Don’t trade away long overdue abortion law reform in deal with DUP, Amnesty warns
Amnesty International has warned that the negotiations to establish the next UK Government must not involve the trading away of long overdue abortion law reform in Northern Ireland.
The call comes ahead of a meeting today between Prime Minister Theresa May and DUP leader Arlene Foster to continue negotiations that would allow the Conservative Party to form a minority Government under a ‘confidence and supply’ arrangement with the Northern Irish party, which has a hardline anti-abortion stance, following the general election last Thursday that resulted in a hung parliament. The warning also comes as talks to re-establish the devolved institutions at Stormont continue. The talks have a deadline of June 29 to restore devolution or reinstate direct rule.

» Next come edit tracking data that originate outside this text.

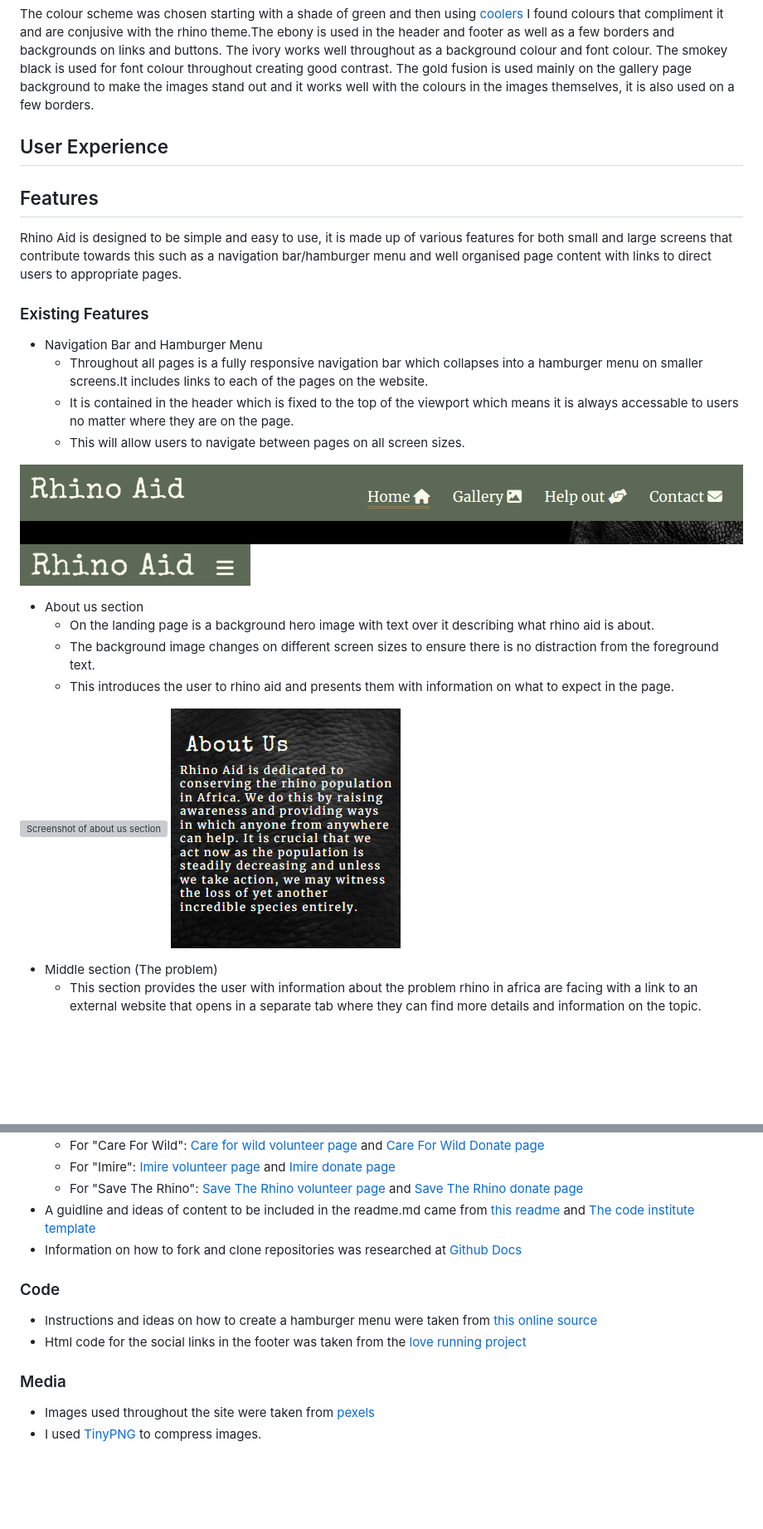
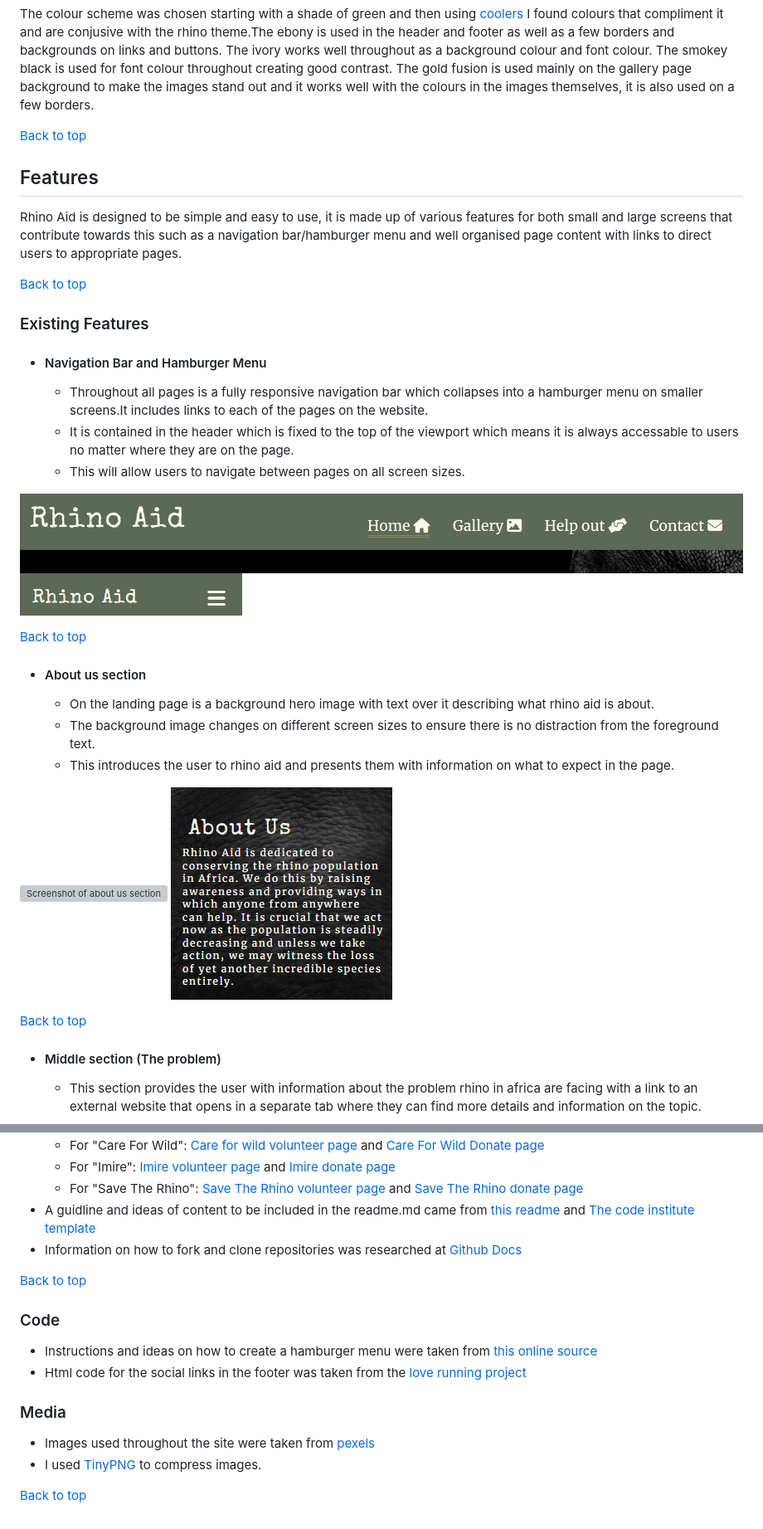
Before and after one commit to Tony118g/rhino-aid, a Markdown page: README.md, 2 parts joined by grey strips. Shown: that part at 83% size. Rendered like a GitHub page; pictures changed too: assets/images/about-us-mobile.png, assets/images/hamburger-menu.png; blank space fills up the shorter version; grey boxes are pictures that could not be loaded.

Commit message:
Add contents section and back to top links in readme.md

```diff
--- a/README.md
+++ b/README.md
@@ -25,13 +61,16 @@ Rhino Aid is a site that consists of 4 main pages which are presented in the nav
 
 The colour scheme was chosen starting with a shade of green and then using [coolers](https://coolors.co/) I found colours that compliment it and are conjusive with the rhino theme.The ebony is used in the header and footer as well as a few borders and backgrounds on links and buttons. The ivory works well throughout as a background colour and font colour. The smokey black is used for font colour throughout creating good contrast. The gold fusion is used mainly on the gallery page background to make the images stand out and it works well with the colours in the images themselves, it is also used on a few borders.
 
-## User Experience
+[Back to top](#contents)
 
 ## Features
 
 Rhino Aid is designed to be simple and easy to use, it is made up of various features for both small and large screens that contribute towards this such as a navigation bar/hamburger menu and well organised page content with links to direct users to appropriate pages.
+
+[Back to top](#contents)
+
 ### Existing Features
-* Navigation Bar and Hamburger Menu
+* #### Navigation Bar and Hamburger Menu
     * Throughout all pages is a fully responsive navigation bar which collapses into a hamburger menu on smaller screens.It includes links to each of the pages on the website.
     * It is contained in the header which is fixed to the top of the viewport which means it is always accessable to users no matter where they are on the page.
     * This will allow users to navigate between pages on all screen sizes.
@@ -39,7 +78,9 @@ Rhino Aid is designed to be simple and easy to use, it is made up of various fea
 ![Screenshot of navigation bar ](assets/images/navigation-bar.png)
 ![Screenshot of hamburger menu ](assets/images/hamburger-menu.png)
 
-* About us section
+[Back to top](#contents)
+
+* #### About us section
     * On the landing page is a background hero image with text over it describing what rhino aid is about.
     * The background image changes on different screen sizes to ensure there is no distraction from the foreground text.
     * This introduces the user to rhino aid and presents them with information on what to expect in the page.
@@ -47,7 +88,9 @@ Rhino Aid is designed to be simple and easy to use, it is made up of various fea
 ![Screenshot of about us section  ](assets/images/about-us.png)
 ![Screenshot of about us section on small screens](assets/images/about-us-mobile.png)
 
-* Middle section (The problem)
+[Back to top](#contents)
+
+* #### Middle section (The problem)
     * This section provides the user with information about the problem rhino in africa are facing with a link to an external website that opens in a separate tab where they can find more details and information on the topic.
 
 ![Screenshot of middle section (the problem)  ](assets/images/the-problem.png)
@@ -166,6 +236,8 @@ The repository link is [here](https://github.com/Tony118g/rhino-aid)
 * A guidline and ideas of content to be included in the readme.md came from [this readme](https://github.com/EwanColquhoun/wawaswoods#readme) and [The code institute template](https://github.com/Code-Institute-Solutions/readme-template)
 * Information on how to fork and clone repositories was researched at [Github Docs](https://docs.github.com/en)
 
+[Back to top](#contents)
+
 ### Code
 * Instructions and ideas on how to create a hamburger menu were taken from [this online source](https://code-boxx.com/simple-responsive-pure-css-hamburger-menu/)
 * Html code for the social links in the footer was taken from the [love running project](https://github.com/Tony118g/love-running)
@@ -173,3 +245,5 @@ The repository link is [here](https://github.com/Tony118g/rhino-aid)
 ### Media
 * Images used throughout the site were taken from [pexels](https://www.pexels.com/)
 * I used [TinyPNG](https://tinypng.com/) to compress images.
+
+[Back to top](#contents)
```
Also changed, not shown: other parts of README.md (+77 -14 lines).
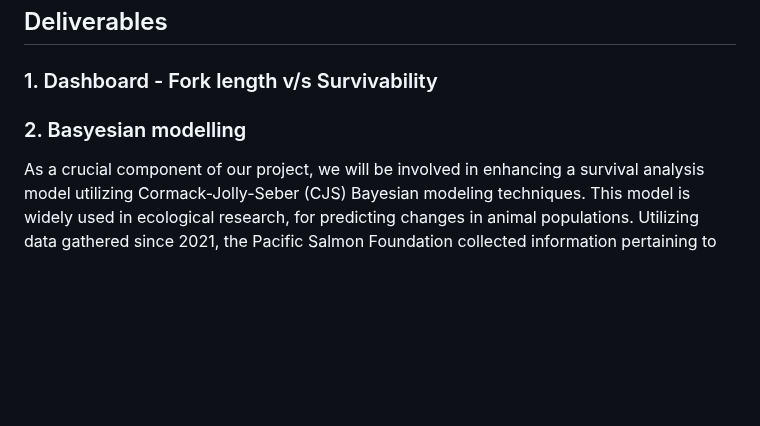
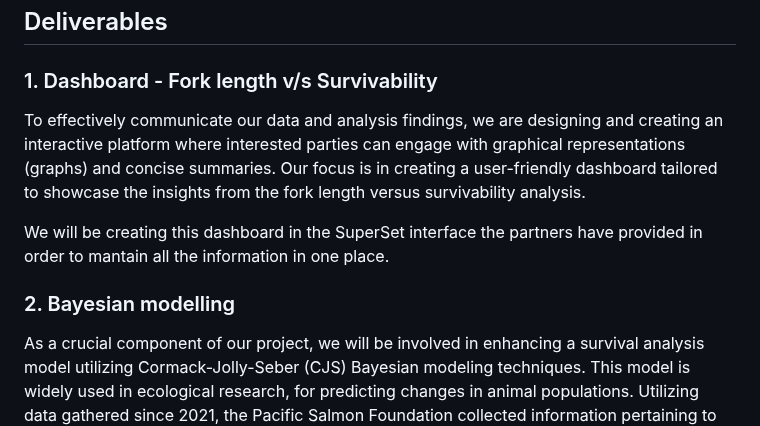
Before and after one commit to brahmwg/Bottlenecks_MDS_Capstone, a Markdown page: mds_documentation/proposal.md, the part around the change. Drawn GitHub-style; blank space fills up the shorter version.

Commit message:
Added dashboard part

```diff
--- a/mds_documentation/proposal.md
+++ b/mds_documentation/proposal.md
@@ -14,8 +14,12 @@ The data for this project consists of tagging fishes with PIT tags at hatcheries
 
 ## Deliverables
 ### 1. Dashboard - Fork length v/s Survivability
+To effectively communicate our data and analysis findings, we are designing and creating an interactive platform where interested parties can engage with graphical representations (graphs) and concise summaries. Our focus is in creating a user-friendly dashboard tailored to showcase the insights from the fork length versus survivability analysis.
 
-### 2. Basyesian modelling
+We will be creating this dashboard in the SuperSet interface the partners have provided in order to mantain all the information in one place.
+
+
+### 2. Bayesian modelling
 As a crucial component of our project, we will be involved in enhancing a survival analysis model utilizing Cormack-Jolly-Seber (CJS) Bayesian modeling techniques. This model is widely used in ecological research, for predicting changes in animal populations. Utilizing data gathered since 2021, the Pacific Salmon Foundation collected information pertaining to the posterior parameters of the Bayesian model. To establish robust prior distributions, telemetry data from previous researches are used.
 
 ### 3. Species prediction model
```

Whilst the Abortion Act 1967 legalises abortions performed by registered practitioners in England, Scotland and Wales, this does not apply to Northern Ireland, where the issue of abortion falls under its devolved powers. There, abortion can only be performed in certain, limited circumstances – when the mother’s physical or mental health is in danger – and pregnancies that are terminated for any other reason, including fatal foetal abnormalities or pregnancies as a result of rape, constitute an offence against the person, as provided in the Offences Against the Person Act 1861. The law remains unchanged since then, apart from the additional provisions in the Criminal Justice Act 1945 that class abortion as ‘child destruction’ – an act that carries a life sentence.
Despite the high-risk stakes, women in Northern Ireland do procure abortions. The Guardian has reported that 1,000-2,000 women cross the Irish Sea to terminate their pregnancies in England or Wales every year.
The international community has condemned the state of play in Northern Ireland on numerous occasions, with international human rights committees repeatedly finding Northern Ireland’s abortion laws to be in breach of human rights standards and calling upon the UK government to remedy this. Additionally, the UN has previously expressed concern about criminal sanctions for abortion, and in a pair of related judgments in November and December 2015, the High Court in Belfast ruled that the existing abortion law in Northern Ireland was incompatible with the ECHR Article 8 (right to private and family life) insofar as it prevents access to termination of pregnancy in cases of fatal foetal abnormality and rape or incest (‘sexual crime’). This year, a judge in Belfast ruled that a mother who helped her 15-year-old daughter procure abortion pills online can challenge the decision to prosecute her, after her counsel argued that compelling the daughter to go ahead with the pregnancy constituted a violation of her human rights.
However, despite judicial progress, the DUP remains resistant; previously blocking attempts to reform the region’s abortion laws. In recent years, the DUP has also sought to reinforce the criminalisation of women who seek abortions in Northern Ireland through proposed amendments to a Justice Bill, which would have banned private health clinics from offering abortions. Gregory Campbell, DUP MP for East Londonderry, described the party last year to the Londonderry Sentinel as ‘unashamedly pro-life’, stating: ‘We will not be changing our support for the retention of innocent life […] There is nothing more innocent than an unborn child.’
Grainne Teggart, campaigns manager for Amnesty International said: ‘The UK Government has a responsibility to deliver abortion rights for women in Northern Ireland. A failure to do so would be a cruel betrayal of women. While health and justice are devolved matters, the UK Government is responsible for upholding human rights. We are today calling on the next UK Government to commit, particularly in the absence of functioning devolution, to prioritise bringing Northern Ireland’s abortion laws in line with international human rights standards. This must include the decriminalisation of abortion.’
Author: Eleanor Sheerin
Eleanor is an aspiring barrister and currently a legal intern with Global Rights Compliance, an organisation committed to enhancing compliance with international human rights standards